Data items
========

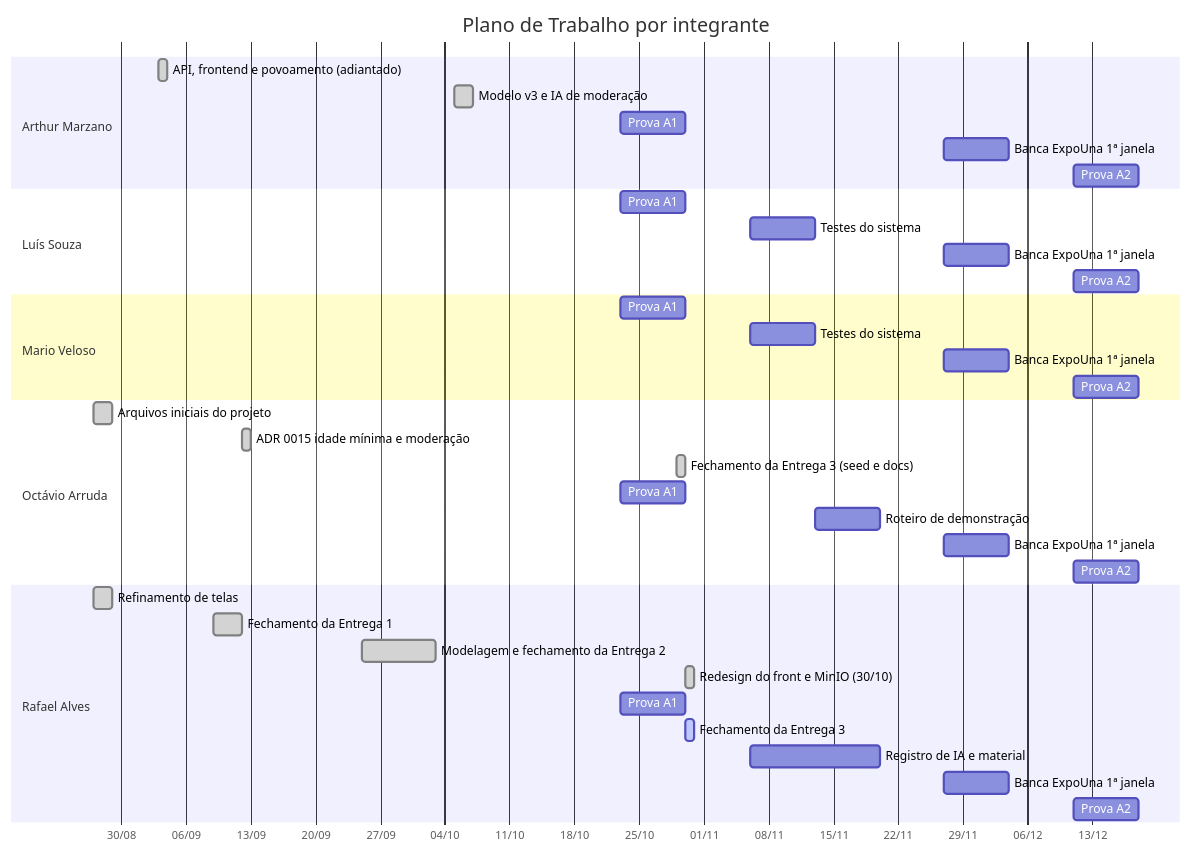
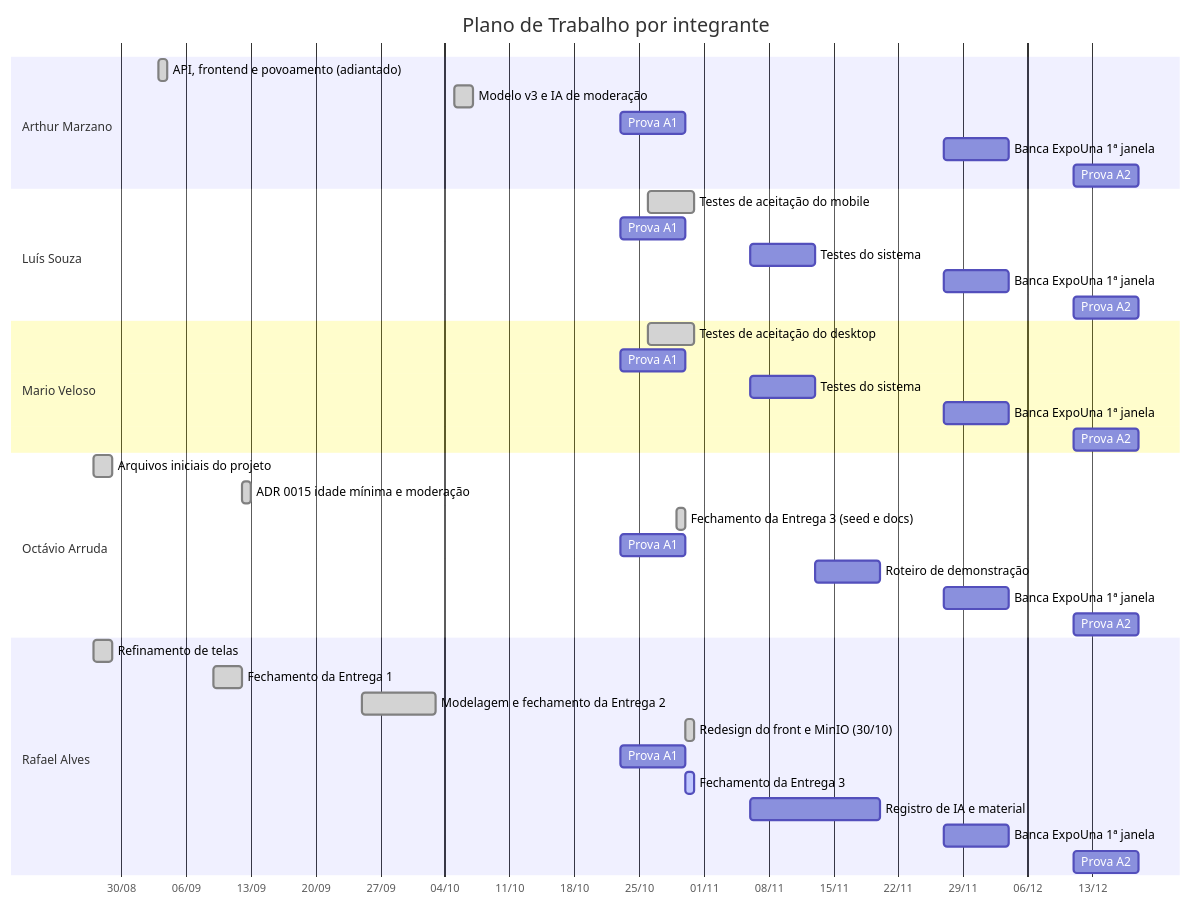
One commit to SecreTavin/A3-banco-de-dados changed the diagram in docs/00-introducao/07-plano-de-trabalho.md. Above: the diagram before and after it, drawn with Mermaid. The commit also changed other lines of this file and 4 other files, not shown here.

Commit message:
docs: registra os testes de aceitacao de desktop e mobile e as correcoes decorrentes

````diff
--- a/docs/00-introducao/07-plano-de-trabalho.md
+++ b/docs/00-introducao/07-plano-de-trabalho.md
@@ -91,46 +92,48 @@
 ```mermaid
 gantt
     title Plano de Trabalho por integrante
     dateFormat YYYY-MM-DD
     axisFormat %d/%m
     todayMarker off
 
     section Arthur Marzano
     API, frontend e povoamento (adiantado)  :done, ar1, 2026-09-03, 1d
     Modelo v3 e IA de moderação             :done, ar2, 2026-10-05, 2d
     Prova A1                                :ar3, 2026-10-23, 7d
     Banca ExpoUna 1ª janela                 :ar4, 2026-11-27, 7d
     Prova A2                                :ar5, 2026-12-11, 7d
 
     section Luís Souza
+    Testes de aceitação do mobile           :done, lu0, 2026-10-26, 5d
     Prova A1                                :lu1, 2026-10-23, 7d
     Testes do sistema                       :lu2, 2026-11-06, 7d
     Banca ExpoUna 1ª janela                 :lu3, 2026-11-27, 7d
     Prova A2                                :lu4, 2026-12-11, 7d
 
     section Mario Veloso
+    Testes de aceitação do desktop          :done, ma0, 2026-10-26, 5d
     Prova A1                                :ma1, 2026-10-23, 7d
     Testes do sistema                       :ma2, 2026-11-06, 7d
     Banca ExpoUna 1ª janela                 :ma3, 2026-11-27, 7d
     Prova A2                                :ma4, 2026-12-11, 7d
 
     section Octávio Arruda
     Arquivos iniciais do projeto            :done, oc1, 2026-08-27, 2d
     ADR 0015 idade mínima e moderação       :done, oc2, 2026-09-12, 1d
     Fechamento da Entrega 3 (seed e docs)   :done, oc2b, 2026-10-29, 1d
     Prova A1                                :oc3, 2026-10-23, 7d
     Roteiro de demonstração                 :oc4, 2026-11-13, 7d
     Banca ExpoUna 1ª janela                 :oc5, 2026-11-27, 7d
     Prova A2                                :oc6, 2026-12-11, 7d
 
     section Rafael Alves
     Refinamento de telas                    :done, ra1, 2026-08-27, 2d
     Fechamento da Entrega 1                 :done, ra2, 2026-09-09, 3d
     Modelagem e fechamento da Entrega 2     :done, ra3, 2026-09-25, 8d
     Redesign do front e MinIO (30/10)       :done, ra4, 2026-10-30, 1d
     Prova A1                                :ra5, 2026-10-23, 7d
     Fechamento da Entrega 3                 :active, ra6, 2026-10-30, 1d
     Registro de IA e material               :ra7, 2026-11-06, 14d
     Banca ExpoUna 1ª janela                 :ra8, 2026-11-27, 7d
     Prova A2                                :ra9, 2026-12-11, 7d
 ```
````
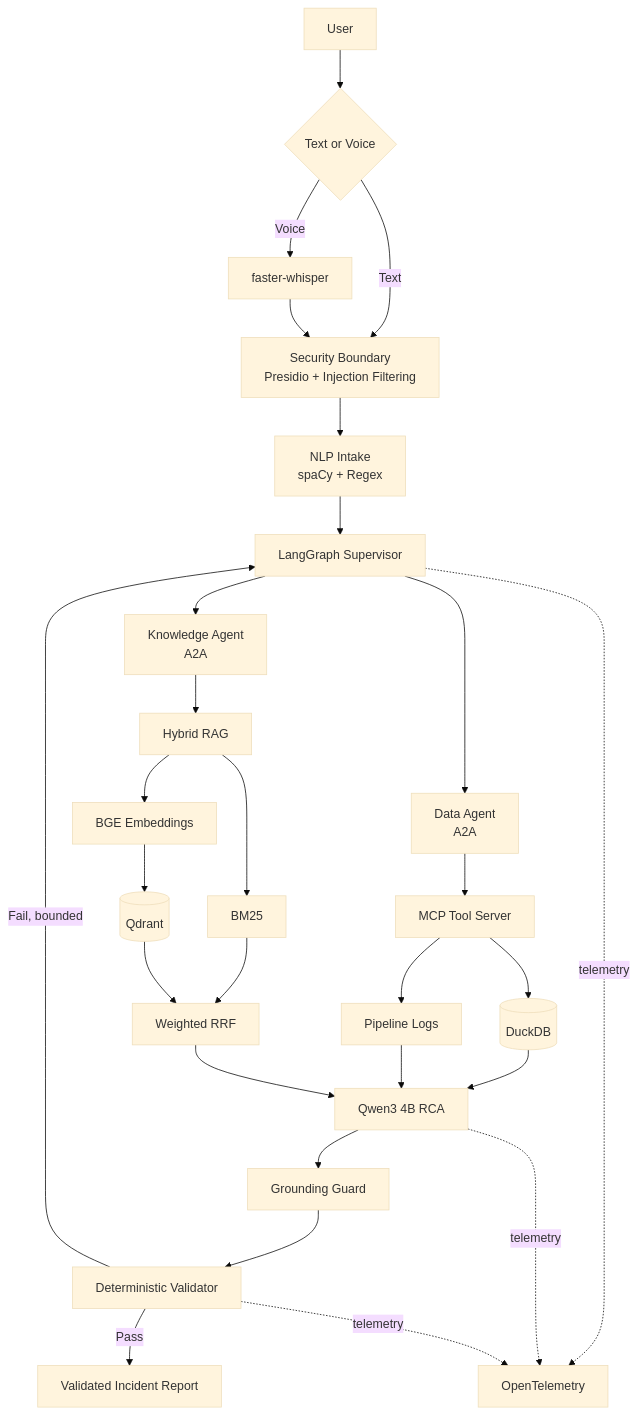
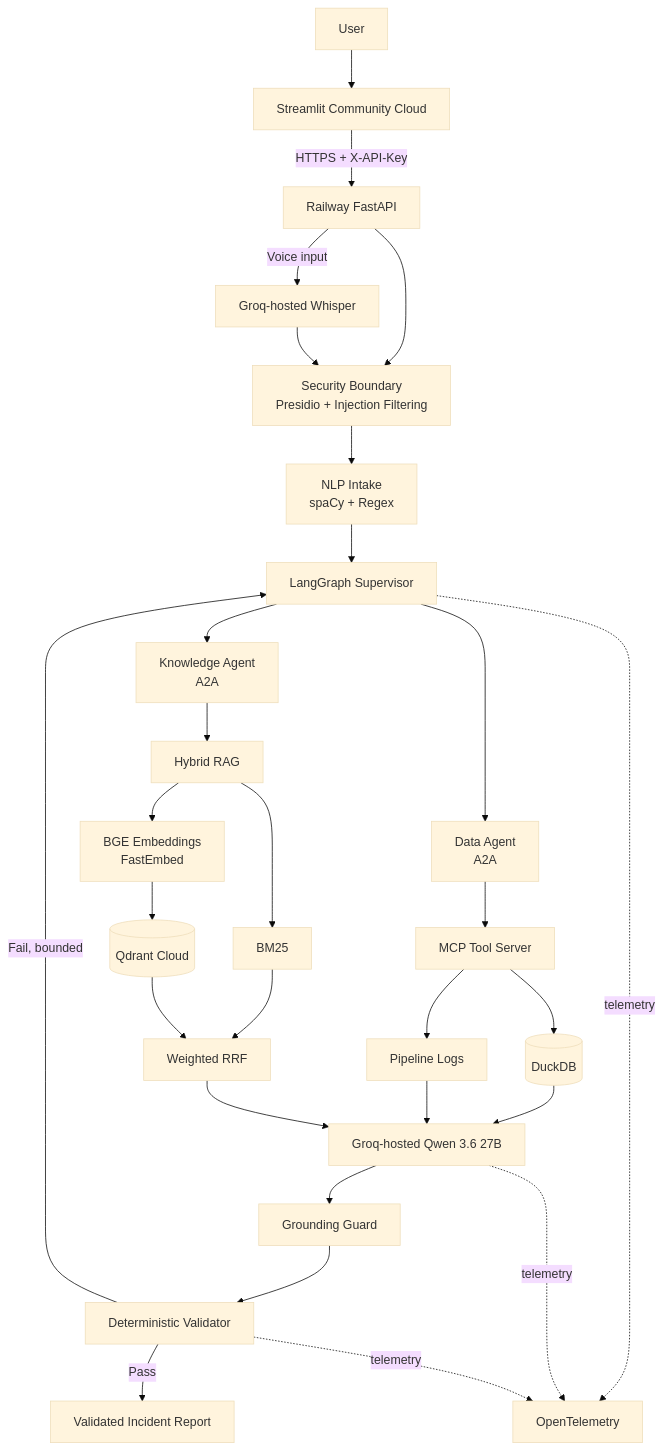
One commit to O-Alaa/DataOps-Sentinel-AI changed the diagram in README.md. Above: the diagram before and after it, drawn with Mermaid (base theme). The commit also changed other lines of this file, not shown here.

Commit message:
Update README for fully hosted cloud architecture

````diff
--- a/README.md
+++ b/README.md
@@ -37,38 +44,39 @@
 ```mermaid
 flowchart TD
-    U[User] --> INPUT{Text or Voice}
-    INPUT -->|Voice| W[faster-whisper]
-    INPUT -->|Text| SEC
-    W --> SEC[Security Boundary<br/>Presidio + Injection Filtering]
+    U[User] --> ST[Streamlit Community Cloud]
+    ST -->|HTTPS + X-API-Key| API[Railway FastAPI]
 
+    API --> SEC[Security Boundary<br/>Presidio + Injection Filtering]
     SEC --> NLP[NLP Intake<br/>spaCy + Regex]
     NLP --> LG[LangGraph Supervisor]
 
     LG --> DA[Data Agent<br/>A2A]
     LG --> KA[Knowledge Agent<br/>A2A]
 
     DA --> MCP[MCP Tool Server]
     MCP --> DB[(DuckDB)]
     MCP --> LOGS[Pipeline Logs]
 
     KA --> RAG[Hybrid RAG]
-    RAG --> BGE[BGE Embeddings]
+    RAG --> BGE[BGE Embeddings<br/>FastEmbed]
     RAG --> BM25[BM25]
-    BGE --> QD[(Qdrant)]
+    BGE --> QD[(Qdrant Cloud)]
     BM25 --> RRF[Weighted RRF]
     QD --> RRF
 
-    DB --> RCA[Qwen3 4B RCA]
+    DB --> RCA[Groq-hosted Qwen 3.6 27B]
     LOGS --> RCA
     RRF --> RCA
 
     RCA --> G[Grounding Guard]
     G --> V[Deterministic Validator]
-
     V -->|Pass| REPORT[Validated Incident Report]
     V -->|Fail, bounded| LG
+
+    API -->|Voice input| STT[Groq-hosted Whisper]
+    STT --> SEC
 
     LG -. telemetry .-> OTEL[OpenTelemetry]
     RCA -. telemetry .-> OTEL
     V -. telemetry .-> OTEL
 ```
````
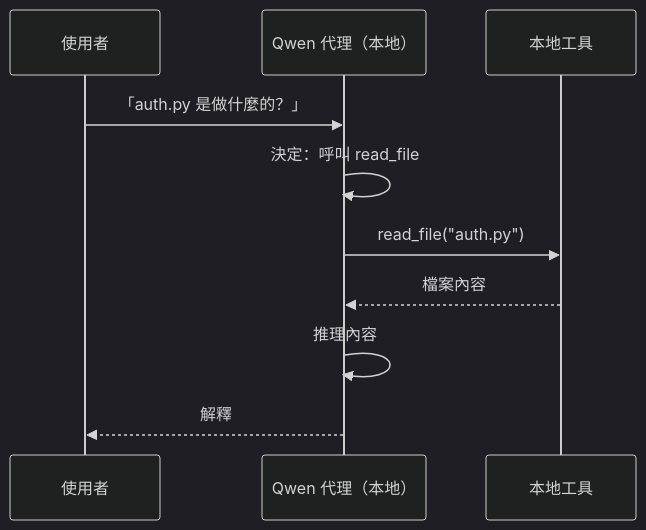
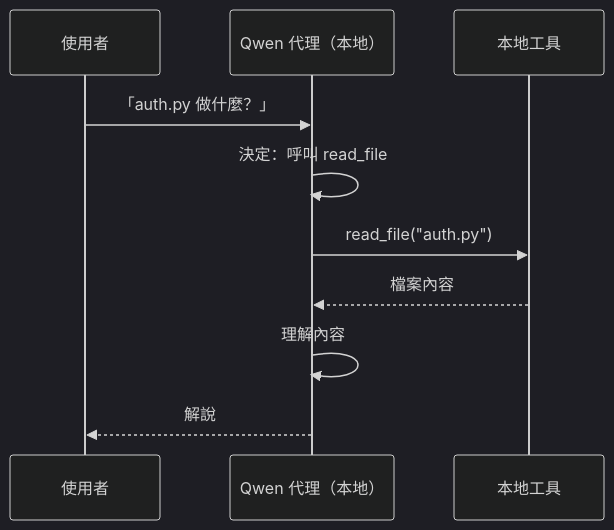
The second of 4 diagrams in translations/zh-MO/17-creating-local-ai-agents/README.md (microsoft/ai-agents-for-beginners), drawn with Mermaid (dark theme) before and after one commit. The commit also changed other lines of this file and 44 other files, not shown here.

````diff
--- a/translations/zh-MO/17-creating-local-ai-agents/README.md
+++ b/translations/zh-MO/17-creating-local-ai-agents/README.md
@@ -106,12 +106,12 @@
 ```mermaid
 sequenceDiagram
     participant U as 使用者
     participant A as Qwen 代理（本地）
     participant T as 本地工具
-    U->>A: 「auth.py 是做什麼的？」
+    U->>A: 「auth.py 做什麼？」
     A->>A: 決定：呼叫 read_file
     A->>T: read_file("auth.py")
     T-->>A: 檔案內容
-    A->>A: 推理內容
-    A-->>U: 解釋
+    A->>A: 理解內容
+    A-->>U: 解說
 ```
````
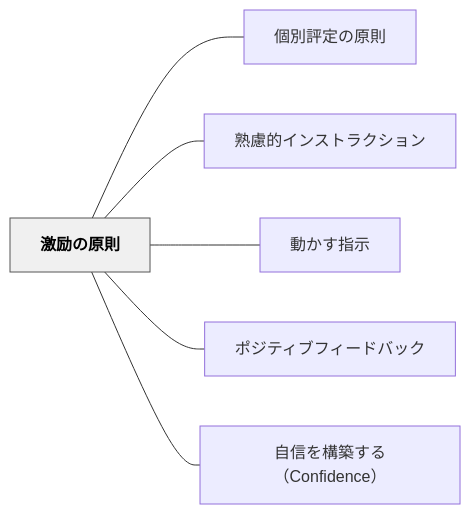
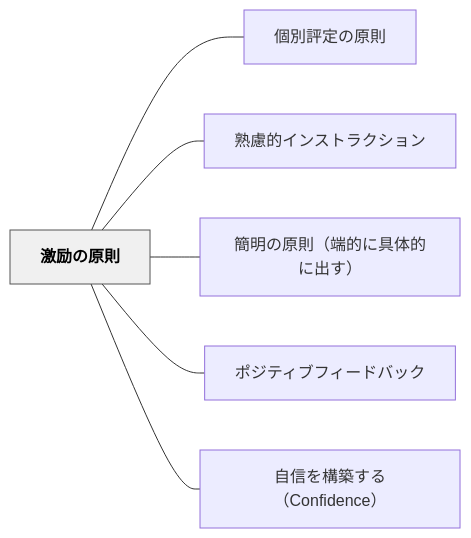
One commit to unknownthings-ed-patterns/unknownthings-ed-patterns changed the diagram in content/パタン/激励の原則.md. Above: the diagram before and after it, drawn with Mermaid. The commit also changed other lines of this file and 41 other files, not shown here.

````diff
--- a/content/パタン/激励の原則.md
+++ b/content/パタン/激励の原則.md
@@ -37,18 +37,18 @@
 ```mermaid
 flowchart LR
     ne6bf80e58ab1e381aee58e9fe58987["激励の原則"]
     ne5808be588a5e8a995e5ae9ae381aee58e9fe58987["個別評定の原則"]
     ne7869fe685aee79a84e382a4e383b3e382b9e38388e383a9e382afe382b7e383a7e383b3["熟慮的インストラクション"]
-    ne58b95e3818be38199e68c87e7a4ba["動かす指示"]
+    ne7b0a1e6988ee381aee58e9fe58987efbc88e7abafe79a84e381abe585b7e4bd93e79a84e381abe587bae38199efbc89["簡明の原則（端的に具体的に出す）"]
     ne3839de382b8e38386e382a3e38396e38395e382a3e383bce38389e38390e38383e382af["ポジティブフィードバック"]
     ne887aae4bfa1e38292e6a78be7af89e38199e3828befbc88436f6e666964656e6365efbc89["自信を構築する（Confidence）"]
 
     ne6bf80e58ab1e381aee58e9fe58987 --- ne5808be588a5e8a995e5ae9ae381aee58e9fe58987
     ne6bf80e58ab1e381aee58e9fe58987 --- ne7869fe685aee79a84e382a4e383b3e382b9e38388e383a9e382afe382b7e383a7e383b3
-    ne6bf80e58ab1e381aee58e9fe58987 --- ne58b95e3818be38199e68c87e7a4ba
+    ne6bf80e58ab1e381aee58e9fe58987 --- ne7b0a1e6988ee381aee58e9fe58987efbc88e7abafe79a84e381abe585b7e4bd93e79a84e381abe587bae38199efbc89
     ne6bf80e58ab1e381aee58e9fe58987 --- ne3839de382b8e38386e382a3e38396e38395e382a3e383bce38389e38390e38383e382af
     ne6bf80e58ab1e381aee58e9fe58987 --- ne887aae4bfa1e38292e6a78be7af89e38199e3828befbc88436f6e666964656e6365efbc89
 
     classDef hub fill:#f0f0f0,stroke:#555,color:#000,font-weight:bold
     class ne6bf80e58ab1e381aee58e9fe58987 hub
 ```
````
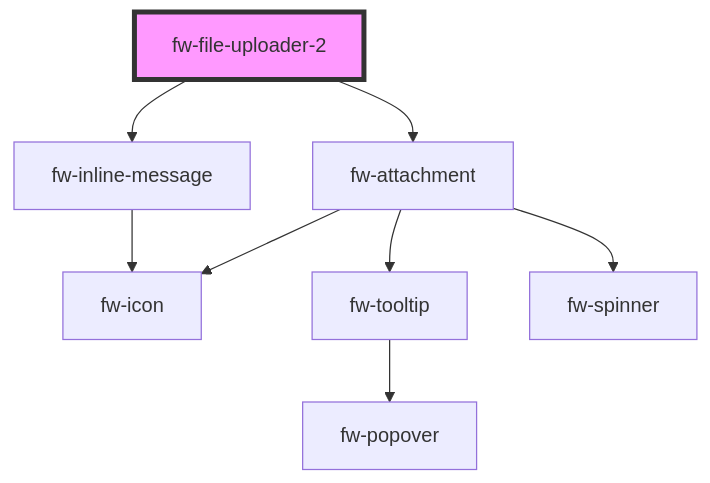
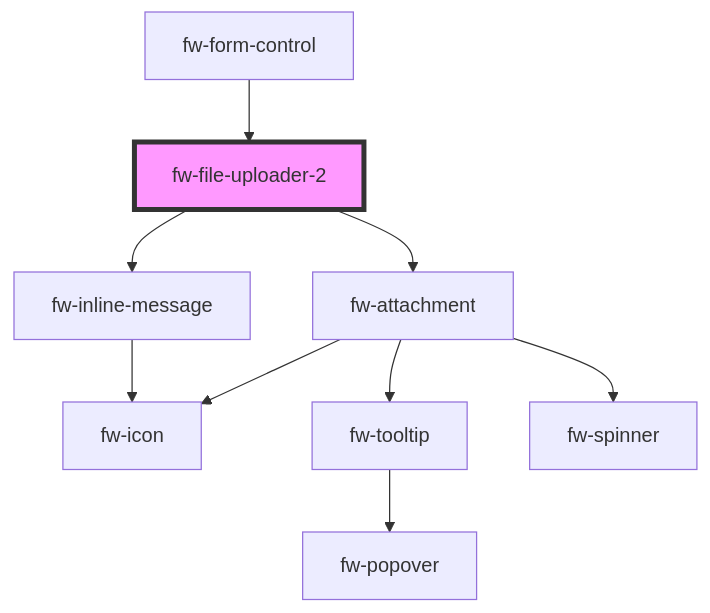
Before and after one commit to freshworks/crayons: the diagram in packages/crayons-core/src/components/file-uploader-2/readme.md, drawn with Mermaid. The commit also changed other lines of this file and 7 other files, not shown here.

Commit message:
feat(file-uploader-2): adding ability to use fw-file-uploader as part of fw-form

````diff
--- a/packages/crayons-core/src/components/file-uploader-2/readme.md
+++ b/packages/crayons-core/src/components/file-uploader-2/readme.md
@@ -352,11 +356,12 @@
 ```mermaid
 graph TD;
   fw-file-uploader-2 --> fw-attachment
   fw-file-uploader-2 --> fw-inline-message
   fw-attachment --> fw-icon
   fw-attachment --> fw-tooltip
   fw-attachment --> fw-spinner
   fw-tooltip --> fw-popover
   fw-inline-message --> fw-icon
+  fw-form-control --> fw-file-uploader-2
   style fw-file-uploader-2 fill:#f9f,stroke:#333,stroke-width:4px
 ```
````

========

Work required:
Look through the records for the word "uploader". Every line that has it should be copied.

Exercise output:
Before and after one commit to freshworks/crayons: the diagram in packages/crayons-core/src/components/file-uploader-2/readme.md, drawn with Mermaid. The commit also changed other lines of this file and 7 other files, not shown here.
feat(file-uploader-2): adding ability to use fw-file-uploader as part of fw-form
--- a/packages/crayons-core/src/components/file-uploader-2/readme.md
+++ b/packages/crayons-core/src/components/file-uploader-2/readme.md
   fw-file-uploader-2 --> fw-attachment
   fw-file-uploader-2 --> fw-inline-message
+  fw-form-control --> fw-file-uploader-2
   style fw-file-uploader-2 fill:#f9f,stroke:#333,stroke-width:4px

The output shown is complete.